WORK ORDER:
Take from the data every line in which the word "commit" is found.
-------
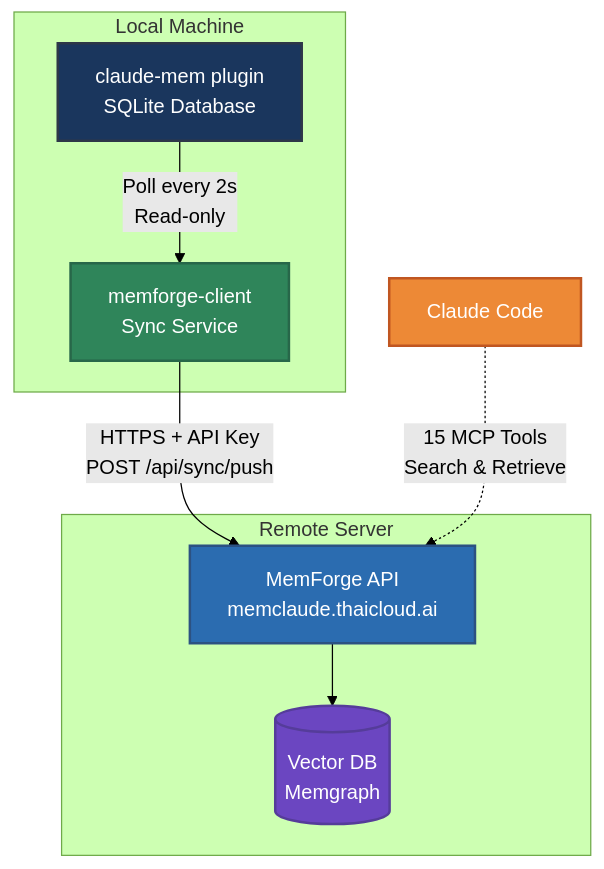
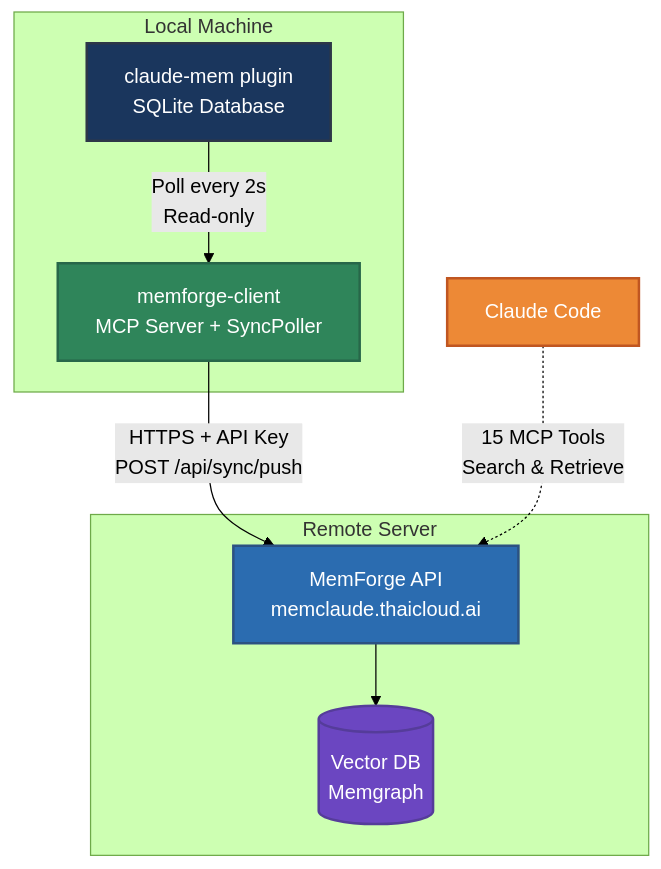
One commit to pitimon/c-memforge changed the first of 2 diagrams in README.md. Above: the diagram before and after it, drawn with Mermaid (forest theme). The commit also changed other lines of this file and 11 other files, not shown here.

First line of the commit message:
feat!: move sync into MCP server process, remove daemon (#23)

````diff
--- a/README.md
+++ b/README.md
@@ -204,24 +198,24 @@
 ```mermaid
 graph TB
     subgraph "Local Machine"
         CM[claude-mem plugin<br/>SQLite Database]
-        MFC[memforge-client<br/>Sync Service]
+        MFC[memforge-client<br/>MCP Server + SyncPoller]
     end
 
     subgraph "Remote Server"
         API[MemForge API<br/>memclaude.thaicloud.ai]
         VDB[(Vector DB<br/>Memgraph)]
     end
 
     CM -->|Poll every 2s<br/>Read-only| MFC
     MFC -->|HTTPS + API Key<br/>POST /api/sync/push| API
     API --> VDB
 
     User[Claude Code] -.->|15 MCP Tools<br/>Search & Retrieve| API
 
     style CM fill:#1a365d,stroke:#2d3748,stroke-width:2px,color:#fff
     style MFC fill:#2f855a,stroke:#276749,stroke-width:2px,color:#fff
     style API fill:#2b6cb0,stroke:#2c5282,stroke-width:2px,color:#fff
     style VDB fill:#6b46c1,stroke:#553c9a,stroke-width:2px,color:#fff
     style User fill:#ed8936,stroke:#c05621,stroke-width:2px,color:#fff
 ```
````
-------
SOLUTION:
One commit to pitimon/c-memforge changed the first of 2 diagrams in README.md. Above: the diagram before and after it, drawn with Mermaid (forest theme). The commit also changed other lines of this file and 11 other files, not shown here.
First line of the commit message:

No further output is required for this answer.